▸ **Data supplied**:
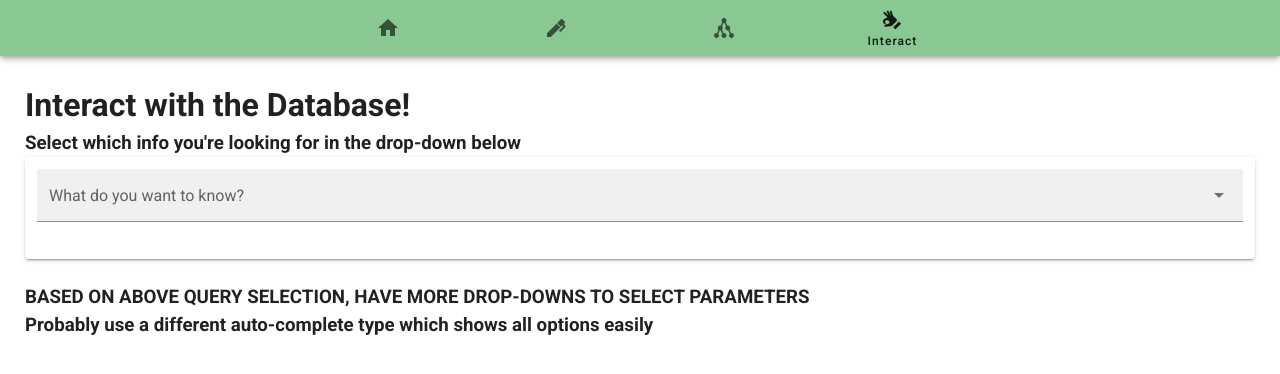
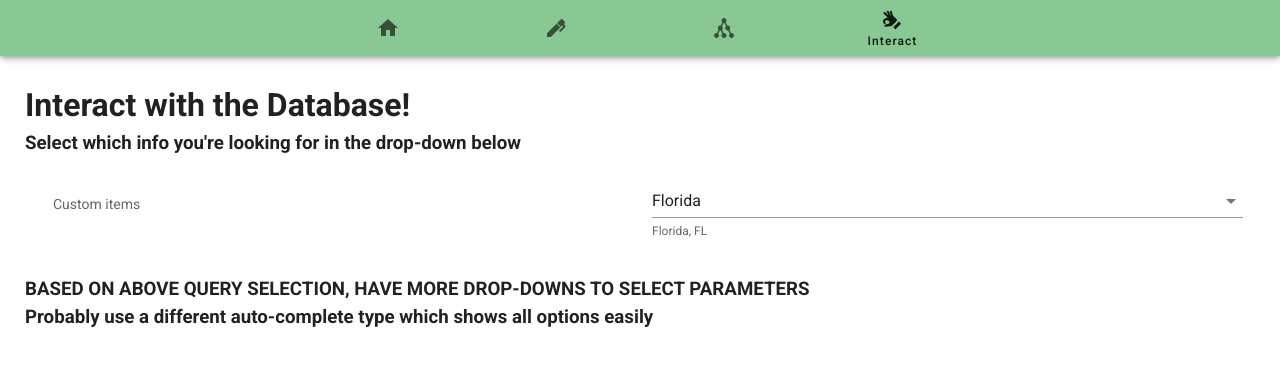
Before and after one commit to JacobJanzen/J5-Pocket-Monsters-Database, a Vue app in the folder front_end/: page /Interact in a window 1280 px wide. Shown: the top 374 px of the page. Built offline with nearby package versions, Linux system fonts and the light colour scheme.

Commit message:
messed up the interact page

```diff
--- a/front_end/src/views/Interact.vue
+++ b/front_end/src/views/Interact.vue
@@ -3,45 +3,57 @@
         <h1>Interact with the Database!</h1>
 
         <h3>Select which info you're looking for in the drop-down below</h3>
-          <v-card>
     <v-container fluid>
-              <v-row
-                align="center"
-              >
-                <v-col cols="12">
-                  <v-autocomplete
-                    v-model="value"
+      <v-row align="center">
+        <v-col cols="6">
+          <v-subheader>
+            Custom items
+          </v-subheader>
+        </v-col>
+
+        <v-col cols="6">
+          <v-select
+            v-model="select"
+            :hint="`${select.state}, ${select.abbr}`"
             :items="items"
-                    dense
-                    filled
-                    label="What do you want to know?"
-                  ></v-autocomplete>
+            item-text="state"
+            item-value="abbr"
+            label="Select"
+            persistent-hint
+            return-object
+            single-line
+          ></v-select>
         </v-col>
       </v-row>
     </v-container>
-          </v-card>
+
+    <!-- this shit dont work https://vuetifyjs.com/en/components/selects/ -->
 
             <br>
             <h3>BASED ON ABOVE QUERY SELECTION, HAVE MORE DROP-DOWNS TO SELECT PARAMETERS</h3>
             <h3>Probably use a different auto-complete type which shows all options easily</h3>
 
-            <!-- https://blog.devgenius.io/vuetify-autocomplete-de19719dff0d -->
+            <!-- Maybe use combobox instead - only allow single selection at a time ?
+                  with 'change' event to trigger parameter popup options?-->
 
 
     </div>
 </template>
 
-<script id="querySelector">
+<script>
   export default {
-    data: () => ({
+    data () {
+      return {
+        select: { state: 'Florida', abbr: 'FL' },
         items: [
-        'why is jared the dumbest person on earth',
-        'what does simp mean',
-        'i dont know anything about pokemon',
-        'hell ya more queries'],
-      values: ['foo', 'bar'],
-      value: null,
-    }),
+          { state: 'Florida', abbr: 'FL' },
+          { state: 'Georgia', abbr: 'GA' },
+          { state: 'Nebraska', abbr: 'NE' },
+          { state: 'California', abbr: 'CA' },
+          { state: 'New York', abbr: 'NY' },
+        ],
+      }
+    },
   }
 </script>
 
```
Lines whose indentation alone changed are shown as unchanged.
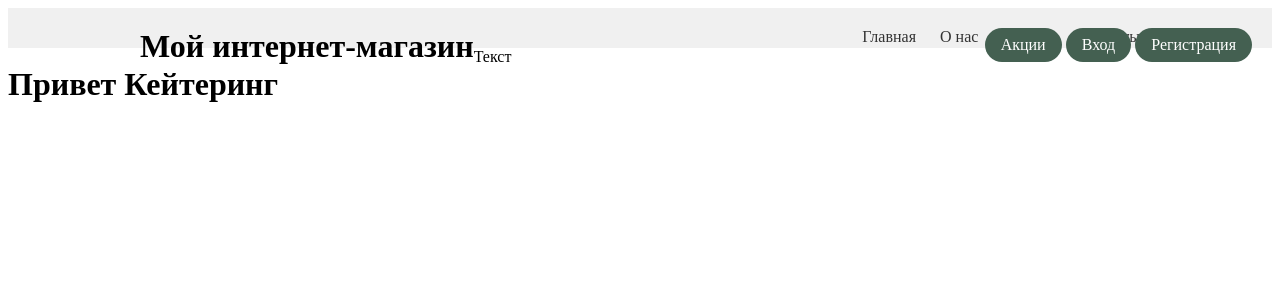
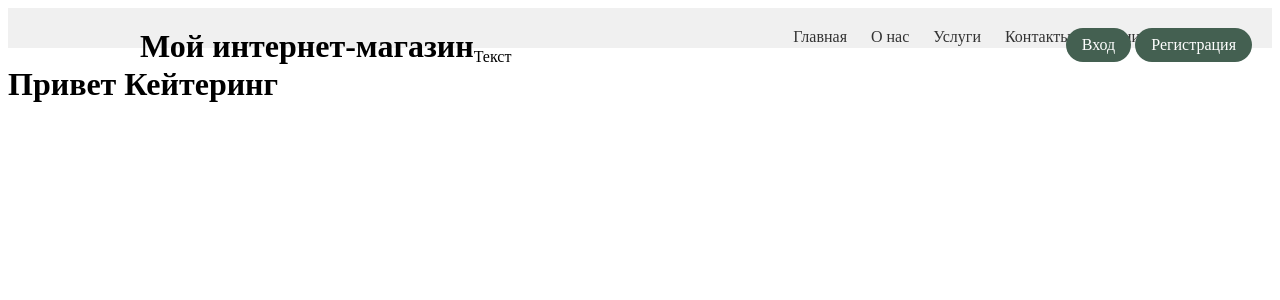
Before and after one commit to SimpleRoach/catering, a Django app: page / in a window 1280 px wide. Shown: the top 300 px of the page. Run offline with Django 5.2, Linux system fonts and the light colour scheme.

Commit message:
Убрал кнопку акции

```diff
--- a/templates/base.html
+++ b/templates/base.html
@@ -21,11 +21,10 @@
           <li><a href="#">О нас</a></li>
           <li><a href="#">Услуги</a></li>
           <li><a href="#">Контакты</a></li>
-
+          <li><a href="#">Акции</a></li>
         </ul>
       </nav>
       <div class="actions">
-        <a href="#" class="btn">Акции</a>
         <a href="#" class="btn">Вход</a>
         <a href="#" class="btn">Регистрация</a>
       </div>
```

▸ **Aim of the exercise**: Only lines with the string "Before" belong in the answer; copy each of them from the listing.

▸ **Answer space**:
Before and after one commit to JacobJanzen/J5-Pocket-Monsters-Database, a Vue app in the folder front_end/: page /Interact in a window 1280 px wide. Shown: the top 374 px of the page. Built offline with nearby package versions, Linux system fonts and the light colour scheme.
Before and after one commit to SimpleRoach/catering, a Django app: page / in a window 1280 px wide. Shown: the top 300 px of the page. Run offline with Django 5.2, Linux system fonts and the light colour scheme.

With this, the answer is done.